    This is a great and unique example of how credit cards really can be so beneficial. I also pay for as much as I can with mine to rack up points, because it’s literally FREE MONEY [as long as I make sure I never carry a balance and thus never have to pay any interest or fees—super important].

    • Alexis Dent

      Exactly, Summer! I never carry a balance on my cards and that’s exactly how I scored my dress! I always say the same thing: FREE MONEY!!!!! As long as you’re responsible 😉

    • Tara

      In the two years I’ve had my travel card I’ve saved $1,000 on plane tickets. I got one roundtrip to California entirely for free and have gotten to take hundreds of dollars off of two other international flights. If you’re going to spend the money anyway, might as well make it count!

  • Shae

    I practice this as well. But that being said the title is EXTREMELY misleading. I was expecting maybe some tips on second hand shopping or when items might be on sale.

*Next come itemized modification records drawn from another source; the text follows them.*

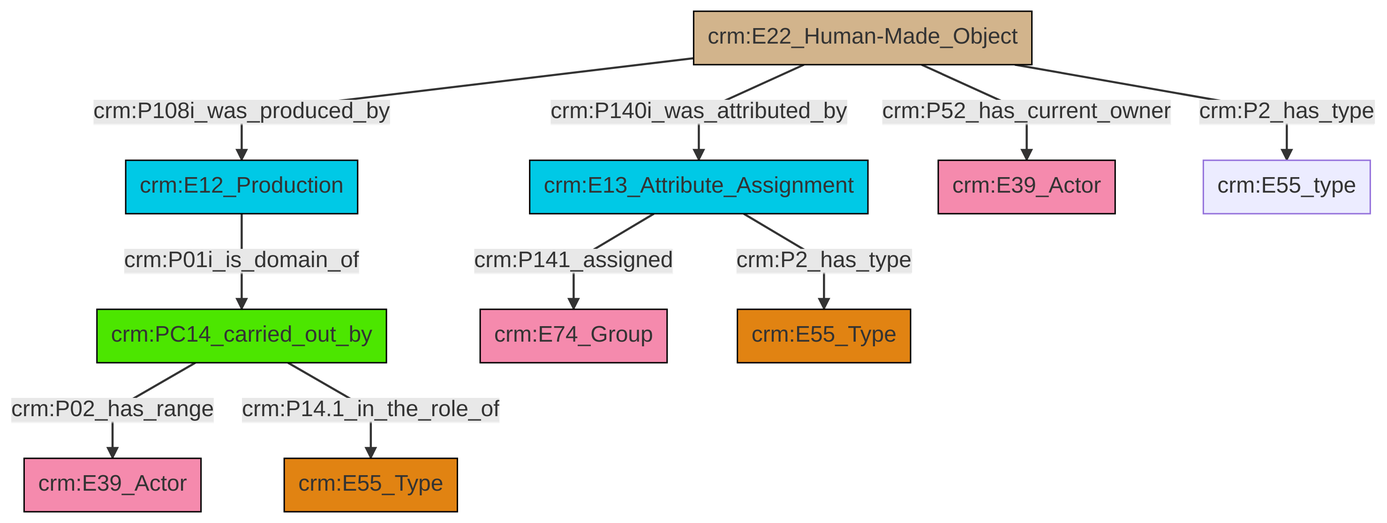
Earlier version of the Mermaid export et/builtWorkCSV/ttl/mmd/png/Built_Work_actor_relations.png (swiss-art-research-net/docs.swissartresearch). Its source is kept beside it as et/builtWorkCSV/ttl/mmd/Built_Work_actor_relations.ttl.mmd.
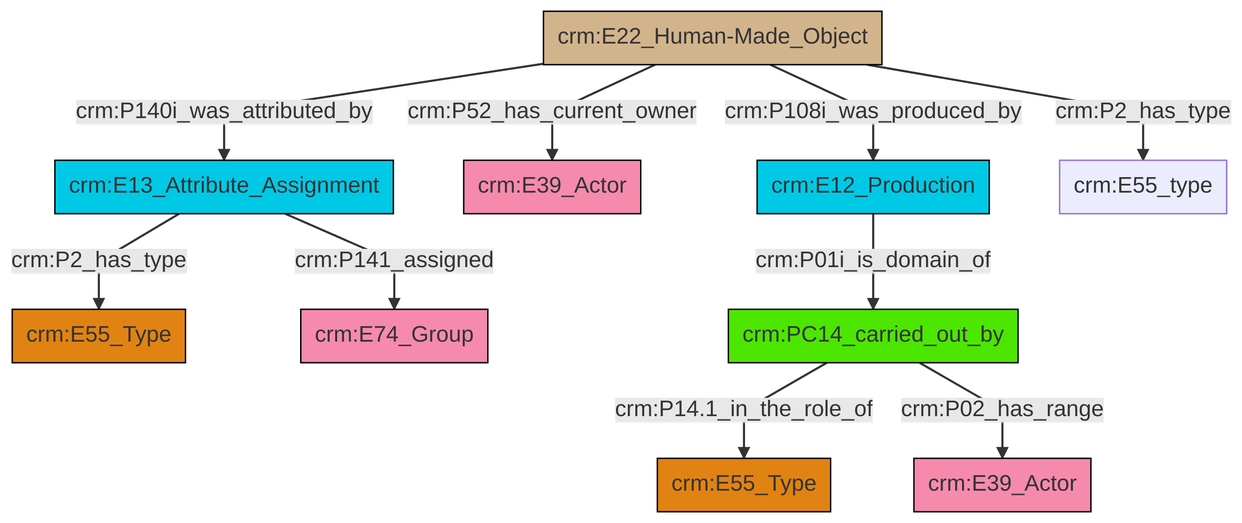
The same diagram one commit later.

What changed in the source:
```diff
@@ -13,12 +13,12 @@
 classDef PC_Classes fill:#4ce600, stroke:#000000;
 classDef Multi fill:#cccccc,stroke:#000000;
 
-2["crm:E12_Production"]:::Temporal_Entity -->|crm:P01i_is_domain_of| 3["crm:PC14_carried_out_by"]:::PC_Classes
-4["crm:E22_Human-Made_Object"]:::Physical_Thing -->|crm:P140i_was_attributed_by| 5["crm:E13_Attribute_Assignment"]:::Temporal_Entity
-3["crm:PC14_carried_out_by"]:::PC_Classes -->|crm:P02_has_range| 6["crm:E39_Actor"]:::Actor
-4["crm:E22_Human-Made_Object"]:::Physical_Thing -->|crm:P108i_was_produced_by| 2["crm:E12_Production"]:::Temporal_Entity
-4["crm:E22_Human-Made_Object"]:::Physical_Thing -->|crm:P2_has_type| 11["crm:E55_type"]:::Default
-4["crm:E22_Human-Made_Object"]:::Physical_Thing -->|crm:P52_has_current_owner| 9["crm:E39_Actor"]:::Actor
-5["crm:E13_Attribute_Assignment"]:::Temporal_Entity -->|crm:P141_assigned| 13["crm:E74_Group"]:::Actor
-5["crm:E13_Attribute_Assignment"]:::Temporal_Entity -->|crm:P2_has_type| 14["crm:E55_Type"]:::Type
-3["crm:PC14_carried_out_by"]:::PC_Classes -->|crm:P14.1_in_the_role_of| 0["crm:E55_Type"]:::Type
+2["crm:E22_Human-Made_Object"]:::Physical_Thing -->|crm:P140i_was_attributed_by| 4["crm:E13_Attribute_Assignment"]:::Temporal_Entity
+4["crm:E13_Attribute_Assignment"]:::Temporal_Entity -->|crm:P141_assigned| 5["crm:E74_Group"]:::Actor
+2["crm:E22_Human-Made_Object"]:::Physical_Thing -->|crm:P52_has_current_owner| 6["crm:E39_Actor"]:::Actor
+9["crm:PC14_carried_out_by"]:::PC_Classes -->|crm:P14.1_in_the_role_of| 10["crm:E55_Type"]:::Type
+2["crm:E22_Human-Made_Object"]:::Physical_Thing -->|crm:P108i_was_produced_by| 12["crm:E12_Production"]:::Temporal_Entity
+9["crm:PC14_carried_out_by"]:::PC_Classes -->|crm:P02_has_range| 15["crm:E39_Actor"]:::Actor
+2["crm:E22_Human-Made_Object"]:::Physical_Thing -->|crm:P2_has_type| 17["crm:E55_type"]:::Default
+12["crm:E12_Production"]:::Temporal_Entity -->|crm:P01i_is_domain_of| 9["crm:PC14_carried_out_by"]:::PC_Classes
+4["crm:E13_Attribute_Assignment"]:::Temporal_Entity -->|crm:P2_has_type| 0["crm:E55_Type"]:::Type
```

    What this story is describing is how she generated additional income, and used that income to PAY for an item. Not that the item was free, she still payed for it.

    • Holly Trantham

      I’m not sure I would categorize credit card points as “income.” Alexis has written explicitly about how she uses her credit cards for purchases she’d be making anyway — she’s not doing anything she wouldn’t be doing otherwise, like spending more money just to get more points.

      That being said, an article on second-hand wedding dress shopping is a great idea!

  • Lauren

    Girl, good for you for finding a way to make your dream dress affordable, that is awesome. But damn do you have to be so salty about that “sweetheart-neckline-strapless-trumpet-gown that literally every #basic bride wears”? 😉

    • Alexis Dent

      Haha just being honest! We all have our opinions re: what we do and don’t want to look like on our wedding day.

  • Court E. Thompson

    This speaks to me. I’m also a Hayley Paige acolyte (lace sleeves!) and I loved how you made it work for you! I’m taking copious notes.

  • Brittany Ayers

    Love how you talked about a great result of responsible credit card use. HATE how you basically dissed any woman as “basic” just because they buy a particular type of gown. Please get off your high horse and stick to financial talk if you can’t keep yourself from insulting fellow women. It’s fine that you don’t like the silhouette. It’s not fine that you have to insult anyone else who does.